The mobile bone is connected to the Web API bone. I’ve advised for some time that clients consider a Web API as the first step of a mobile development initiative, in particularly one that depends on connections to existing back-end systems that have not yet been ‘mobile enabled’. My conversations at Catalyst make clear that practitioners have come to this conclusion as well and are embarking on a variety of Web API initiatives in support of mobile app enablement. I have one further piece of advice beyond establishing a Web API at the outset of a mobile app initiative – don’t treat it as just a part of or infrastructure for your mobile app, but as a product in its own right. Done well, your Web API will power multiple mobile apps, partner integrations, and Web applications, but that requires a commitment to design that is easy to skip if you think you’re just doing it as a one-shot deal for a single app.
The majority of Web API initiatives leave versioning for later. I believe this is a dangerous idea for a variety of reasons. First and foremost, if you run just one version of an API you risk introducing a breaking change anytime you extend it. While you can potentially work around this with a very robust set of test cases (which I would strongly encourage), it is easy to paint yourself into a corner when you are unable to fix a bad implementation that seemed like a good idea at the time. Over time your code gets crufty and filled with technical debt and eventually you might be forced to declare bankruptcy – basically starting over with a new Web API and disenfranchising all of your existing API consumers all at once. On the flipside, versioning isn’t something you should automatically commit to. Running multiple versions has its own costs – multiple code bases and the overhead that comes with that, multiple groups of API consumers and the service levels you must provide them, and so on. My advice on this one is just to take it seriously – if you choose not to decide, you still have made a choice.

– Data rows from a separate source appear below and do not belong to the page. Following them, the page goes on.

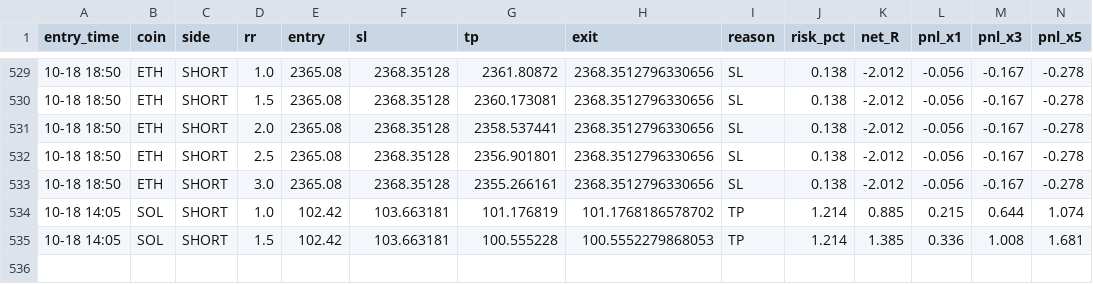
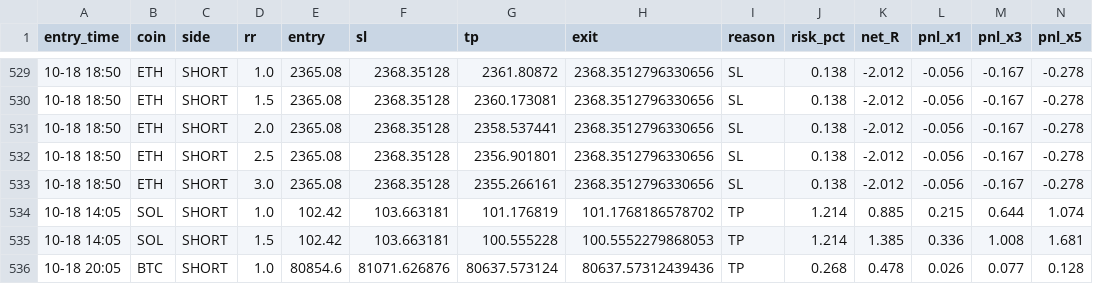
Before and after one commit to Ehsan2893/mabot.py, a CSV file: ma_fwd_trades.csv, drawn as a sheet; only a part is shown, gaps mark what is left out; rows hold the shown columns only; the diff names each change by its address in the sheet, - before the commit and + after, or states it on an @@ line.

```diff
--- a/ma_fwd_trades.csv
+++ b/ma_fwd_trades.csv
+row 536: 10-18 20:05 | BTC | SHORT | 1.0 | 80854.6 | 81071.626876 | 80637.573124 | 80637.57312439436 | TP | 0.268 | 0.478 | 0.026 | 0.077 | 0.128
```
Also changed, not shown: 1 other file.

Consuming Web APIs from external providers can be a serious challenge. If you deal with a lot of niche players with screwball ideas about Web API design you have your work cut out for you. While the cloud and social leaders like Facebook, Salesforce.com, Twitter and so on get a lot of pub for the quality of their Web API designs, there are myriad small SaaS providers who treat the Web API as an afterthought. Understandably, they instead spend their R&D dollars on slick GUIs and worthy business processes which the business selects without even considering integration. If you are unlucky enough to be asked to integrate some of these niche apps with your existing systems it isn’t going to be a lot of fun, especially if you use the brittle point-to-point style of integration. My advice is that you consider using a gateway to shield your applications from direct exposure to external Web APIs.. this will provide you a single logical layer to deal with and the better API gateways on the market can do some basic transformations and quality of service improvements that allow you to homogenize the interfaces somewhat, which can be very useful if you’re part of a larger team that delegates the business logic implementation to different hands than the actual service consumption/integration.

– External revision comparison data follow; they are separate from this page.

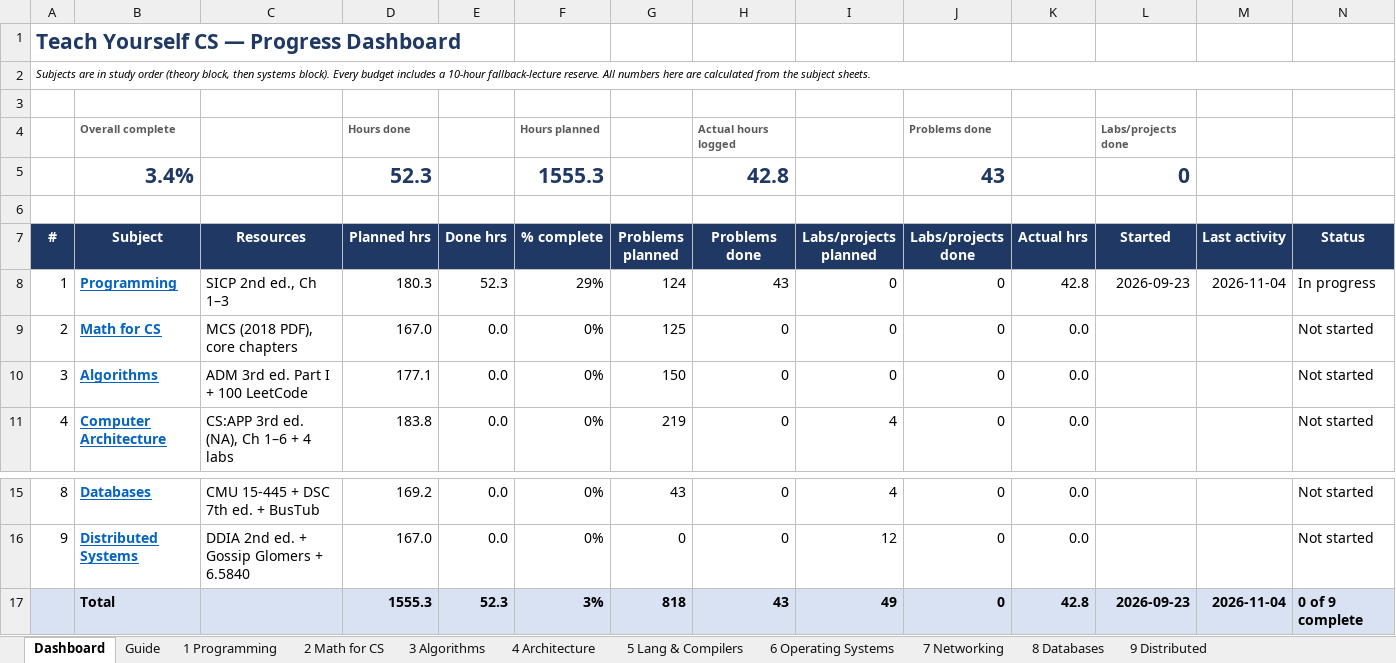
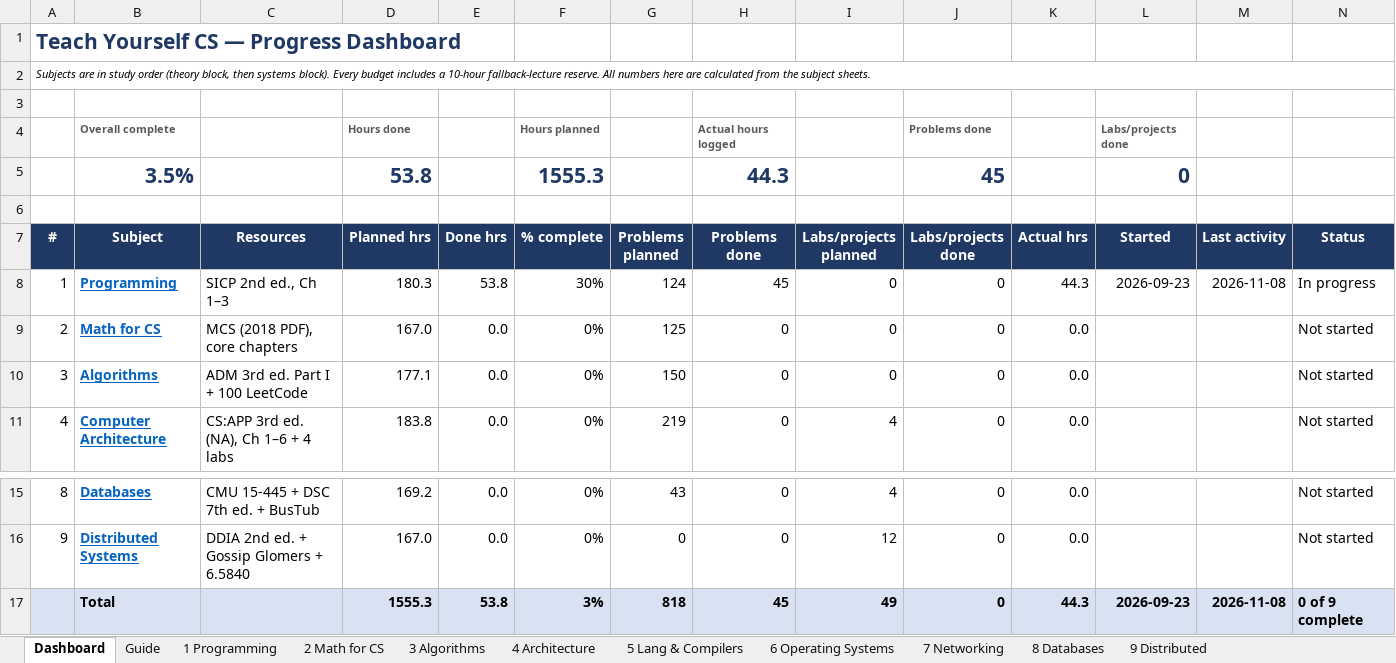
Before and after one commit to RandomWrecher/TYCS, an Excel workbook: TYCS_Study_Plan_Tracker.xlsx, sheet Dashboard, drawn as a sheet; only a part is shown, gaps mark what is left out; values as stored, in another font and other column widths than the file's, no borders; conditional formats not drawn; removed rows and columns are numbered as before the commit, all else as after; the diff names each change by its address in the sheet, - before the commit and + after, or states it on an @@ line.

```diff
--- a/TYCS_Study_Plan_Tracker.xlsx (sheet Dashboard)
+++ b/TYCS_Study_Plan_Tracker.xlsx (sheet Dashboard)
-row 5:  | 3.4% |  | 52.3 |  | 1555.3 |  | 42.8 |  | 43 |  | 0
+row 5:  | 3.5% |  | 53.8 |  | 1555.3 |  | 44.3 |  | 45 |  | 0
-E8 (Done hrs): 52.3
+E8 (Done hrs): 53.8
-F8 (% complete): 29%
+F8 (% complete): 30%
-H8 (Problems done): 43
+H8 (Problems done): 45
-K8 (Actual hrs): 42.8
+K8 (Actual hrs): 44.3
-M8 (Last activity): 2026-11-04
+M8 (Last activity): 2026-11-08
-E17 (Done hrs): 52.3
+E17 (Done hrs): 53.8
-H17 (Problems done): 43
+H17 (Problems done): 45
-K17 (Actual hrs): 42.8
+K17 (Actual hrs): 44.3
-M17 (Last activity): 2026-11-04
+M17 (Last activity): 2026-11-08
```
Also changed, not shown: sheet 1 Programming, 1 other file.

Web APIs are growing in popularity and that makes it a fun time to cover them. Web API gateways, servers, and management technologies are proliferating at the hands of cloud and product vendors alike. If you’re a Gartner for Technical Professionals client I would love to talk to you about it.

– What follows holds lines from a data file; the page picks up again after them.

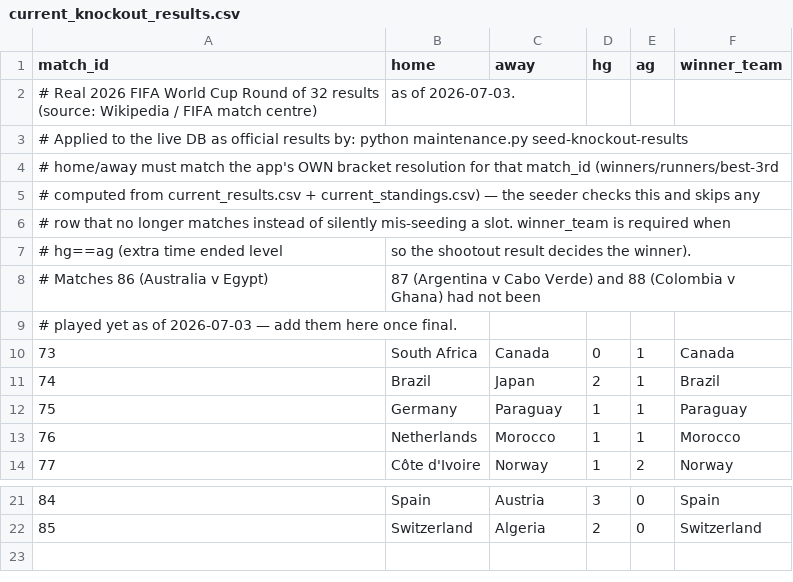
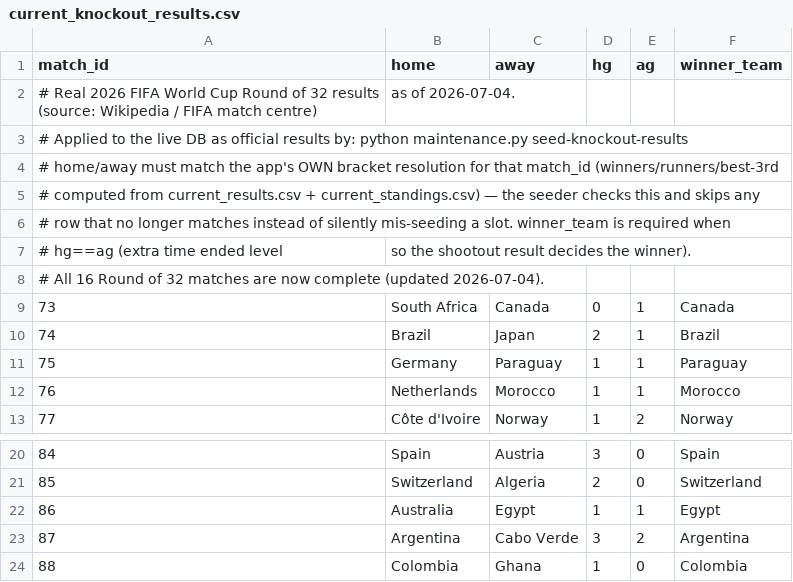
Before and after one commit to MdAhbab/FIFA-WC-26-predictor, a CSV file: backend/datasets/current_knockout_results.csv, drawn as a sheet; only a part is shown, gaps mark what is left out; removed rows and columns are numbered as before the commit, all else as after; the diff names each change by its address in the sheet, - before the commit and + after, or states it on an @@ line.

Commit message:
QA cleanup: remove dead make_unique_name(), add admin match-ID legend, complete R32 results CSV (M86/87/88)

```diff
--- a/backend/datasets/current_knockout_results.csv
+++ b/backend/datasets/current_knockout_results.csv
-B2 (home): as of 2026-07-03.
+B2 (home): as of 2026-07-04.
-row 8: # Matches 86 (Australia v Egypt) | 87 (Argentina v Cabo Verde) and 88 (Colombia v Ghana) had not been
@@ column A (match_id) renumbered in row 8 @@
+row 22: 86 | Australia | Egypt | 1 | 1 | Egypt
+row 23: 87 | Argentina | Cabo Verde | 3 | 2 | Argentina
+row 24: 88 | Colombia | Ghana | 1 | 0 | Colombia
```
Also changed, not shown: 4 other files.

Comments or opinions expressed on this blog are those of the individual contributors only, and do not necessarily represent the views of Gartner, Inc. or its management. Readers may copy and redistribute blog postings on other blogs, or otherwise for private, non-commercial or journalistic purposes, with attribution to Gartner. This content may not be used for any other purposes in any other formats or media. The content on this blog is provided on an "as-is" basis. Gartner shall not be liable for any damages whatsoever arising out of the content or use of this blog.